**PROMPT:**
Restate each entry shown beneath this instruction, keeping its wording intact.

**AVAILABLE DATA:**
# # #
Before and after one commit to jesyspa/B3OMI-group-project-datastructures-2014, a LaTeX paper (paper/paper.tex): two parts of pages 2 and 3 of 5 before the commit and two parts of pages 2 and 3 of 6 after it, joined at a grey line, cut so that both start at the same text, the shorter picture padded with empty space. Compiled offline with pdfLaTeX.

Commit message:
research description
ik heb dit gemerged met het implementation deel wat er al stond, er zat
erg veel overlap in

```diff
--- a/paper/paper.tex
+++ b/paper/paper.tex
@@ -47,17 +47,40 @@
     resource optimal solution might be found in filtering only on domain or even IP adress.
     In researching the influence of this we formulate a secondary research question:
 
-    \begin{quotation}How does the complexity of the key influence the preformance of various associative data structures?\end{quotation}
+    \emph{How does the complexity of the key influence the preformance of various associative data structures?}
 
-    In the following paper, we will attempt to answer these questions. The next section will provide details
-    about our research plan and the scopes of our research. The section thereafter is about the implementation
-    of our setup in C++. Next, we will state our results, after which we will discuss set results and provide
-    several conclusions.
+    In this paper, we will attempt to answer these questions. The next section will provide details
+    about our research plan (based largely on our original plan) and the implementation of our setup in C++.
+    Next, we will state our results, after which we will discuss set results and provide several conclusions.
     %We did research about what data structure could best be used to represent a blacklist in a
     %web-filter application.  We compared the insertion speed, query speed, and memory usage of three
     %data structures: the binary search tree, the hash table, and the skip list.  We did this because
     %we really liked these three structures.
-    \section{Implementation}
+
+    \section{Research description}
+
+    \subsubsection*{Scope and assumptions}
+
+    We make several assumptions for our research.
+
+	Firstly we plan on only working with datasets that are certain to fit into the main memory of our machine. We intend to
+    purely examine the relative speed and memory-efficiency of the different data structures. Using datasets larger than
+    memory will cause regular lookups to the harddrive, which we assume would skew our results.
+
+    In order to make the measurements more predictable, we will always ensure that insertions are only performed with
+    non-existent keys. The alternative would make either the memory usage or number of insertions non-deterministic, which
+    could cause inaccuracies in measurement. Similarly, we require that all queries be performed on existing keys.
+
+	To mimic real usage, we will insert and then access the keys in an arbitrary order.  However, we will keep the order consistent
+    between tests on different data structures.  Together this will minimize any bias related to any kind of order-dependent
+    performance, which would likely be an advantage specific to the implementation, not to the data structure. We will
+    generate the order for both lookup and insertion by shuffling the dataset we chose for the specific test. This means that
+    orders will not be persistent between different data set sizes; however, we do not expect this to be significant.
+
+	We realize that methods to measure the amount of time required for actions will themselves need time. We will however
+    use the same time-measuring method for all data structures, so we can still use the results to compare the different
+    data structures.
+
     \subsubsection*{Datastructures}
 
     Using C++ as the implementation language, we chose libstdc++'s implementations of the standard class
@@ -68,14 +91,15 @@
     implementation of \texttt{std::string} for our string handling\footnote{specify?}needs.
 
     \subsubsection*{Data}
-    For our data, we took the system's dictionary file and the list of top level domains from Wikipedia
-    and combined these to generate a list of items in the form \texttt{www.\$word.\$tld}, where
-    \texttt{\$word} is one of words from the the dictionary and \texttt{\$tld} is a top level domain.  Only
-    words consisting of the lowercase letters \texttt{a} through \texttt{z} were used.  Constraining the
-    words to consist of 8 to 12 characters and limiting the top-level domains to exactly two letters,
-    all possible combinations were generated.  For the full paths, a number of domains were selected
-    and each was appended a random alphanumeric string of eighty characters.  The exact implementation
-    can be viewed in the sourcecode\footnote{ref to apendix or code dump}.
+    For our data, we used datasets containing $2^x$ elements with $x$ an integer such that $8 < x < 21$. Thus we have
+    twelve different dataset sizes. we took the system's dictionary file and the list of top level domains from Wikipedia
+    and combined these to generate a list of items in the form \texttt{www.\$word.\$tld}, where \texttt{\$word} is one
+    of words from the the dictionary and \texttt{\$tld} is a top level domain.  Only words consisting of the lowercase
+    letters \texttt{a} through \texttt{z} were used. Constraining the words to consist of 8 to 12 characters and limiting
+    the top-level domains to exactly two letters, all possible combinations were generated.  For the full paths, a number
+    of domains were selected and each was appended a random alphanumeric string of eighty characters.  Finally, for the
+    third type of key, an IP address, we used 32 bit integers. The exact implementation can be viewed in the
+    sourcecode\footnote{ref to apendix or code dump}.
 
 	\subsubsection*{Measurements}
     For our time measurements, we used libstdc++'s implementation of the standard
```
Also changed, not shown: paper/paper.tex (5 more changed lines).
# # #
**EXERCISE SOLUTION:**
Before and after one commit to jesyspa/B3OMI-group-project-datastructures-2014, a LaTeX paper (paper/paper.tex): two parts of pages 2 and 3 of 5 before the commit and two parts of pages 2 and 3 of 6 after it, joined at a grey line, cut so that both start at the same text, the shorter picture padded with empty space. Compiled offline with pdfLaTeX.

Commit message:
research description
ik heb dit gemerged met het implementation deel wat er al stond, er zat
erg veel overlap in

```diff
--- a/paper/paper.tex
+++ b/paper/paper.tex
@@ -47,17 +47,40 @@
     resource optimal solution might be found in filtering only on domain or even IP adress.
     In researching the influence of this we formulate a secondary research question:
 
-    \begin{quotation}How does the complexity of the key influence the preformance of various associative data structures?\end{quotation}
+    \emph{How does the complexity of the key influence the preformance of various associative data structures?}
 
-    In the following paper, we will attempt to answer these questions. The next section will provide details
-    about our research plan and the scopes of our research. The section thereafter is about the implementation
-    of our setup in C++. Next, we will state our results, after which we will discuss set results and provide
-    several conclusions.
+    In this paper, we will attempt to answer these questions. The next section will provide details
+    about our research plan (based largely on our original plan) and the implementation of our setup in C++.
+    Next, we will state our results, after which we will discuss set results and provide several conclusions.
     %We did research about what data structure could best be used to represent a blacklist in a
     %web-filter application.  We compared the insertion speed, query speed, and memory usage of three
     %data structures: the binary search tree, the hash table, and the skip list.  We did this because
     %we really liked these three structures.
-    \section{Implementation}
+
+    \section{Research description}
+
+    \subsubsection*{Scope and assumptions}
+
+    We make several assumptions for our research.
+
+	Firstly we plan on only working with datasets that are certain to fit into the main memory of our machine. We intend to
+    purely examine the relative speed and memory-efficiency of the different data structures. Using datasets larger than
+    memory will cause regular lookups to the harddrive, which we assume would skew our results.
+
+    In order to make the measurements more predictable, we will always ensure that insertions are only performed with
+    non-existent keys. The alternative would make either the memory usage or number of insertions non-deterministic, which
+    could cause inaccuracies in measurement. Similarly, we require that all queries be performed on existing keys.
+
+	To mimic real usage, we will insert and then access the keys in an arbitrary order.  However, we will keep the order consistent
+    between tests on different data structures.  Together this will minimize any bias related to any kind of order-dependent
+    performance, which would likely be an advantage specific to the implementation, not to the data structure. We will
+    generate the order for both lookup and insertion by shuffling the dataset we chose for the specific test. This means that
+    orders will not be persistent between different data set sizes; however, we do not expect this to be significant.
+
+	We realize that methods to measure the amount of time required for actions will themselves need time. We will however
+    use the same time-measuring method for all data structures, so we can still use the results to compare the different
+    data structures.
+
     \subsubsection*{Datastructures}
 
     Using C++ as the implementation language, we chose libstdc++'s implementations of the standard class
@@ -68,14 +91,15 @@
     implementation of \texttt{std::string} for our string handling\footnote{specify?}needs.
 
     \subsubsection*{Data}
-    For our data, we took the system's dictionary file and the list of top level domains from Wikipedia
-    and combined these to generate a list of items in the form \texttt{www.\$word.\$tld}, where
-    \texttt{\$word} is one of words from the the dictionary and \texttt{\$tld} is a top level domain.  Only
-    words consisting of the lowercase letters \texttt{a} through \texttt{z} were used.  Constraining the
-    words to consist of 8 to 12 characters and limiting the top-level domains to exactly two letters,
-    all possible combinations were generated.  For the full paths, a number of domains were selected
-    and each was appended a random alphanumeric string of eighty characters.  The exact implementation
-    can be viewed in the sourcecode\footnote{ref to apendix or code dump}.
+    For our data, we used datasets containing $2^x$ elements with $x$ an integer such that $8 < x < 21$. Thus we have
+    twelve different dataset sizes. we took the system's dictionary file and the list of top level domains from Wikipedia
+    and combined these to generate a list of items in the form \texttt{www.\$word.\$tld}, where \texttt{\$word} is one
+    of words from the the dictionary and \texttt{\$tld} is a top level domain.  Only words consisting of the lowercase
+    letters \texttt{a} through \texttt{z} were used. Constraining the words to consist of 8 to 12 characters and limiting
+    the top-level domains to exactly two letters, all possible combinations were generated.  For the full paths, a number
+    of domains were selected and each was appended a random alphanumeric string of eighty characters.  Finally, for the
+    third type of key, an IP address, we used 32 bit integers. The exact implementation can be viewed in the
+    sourcecode\footnote{ref to apendix or code dump}.
 
 	\subsubsection*{Measurements}
     For our time measurements, we used libstdc++'s implementation of the standard
```
Also changed, not shown: paper/paper.tex (5 more changed lines).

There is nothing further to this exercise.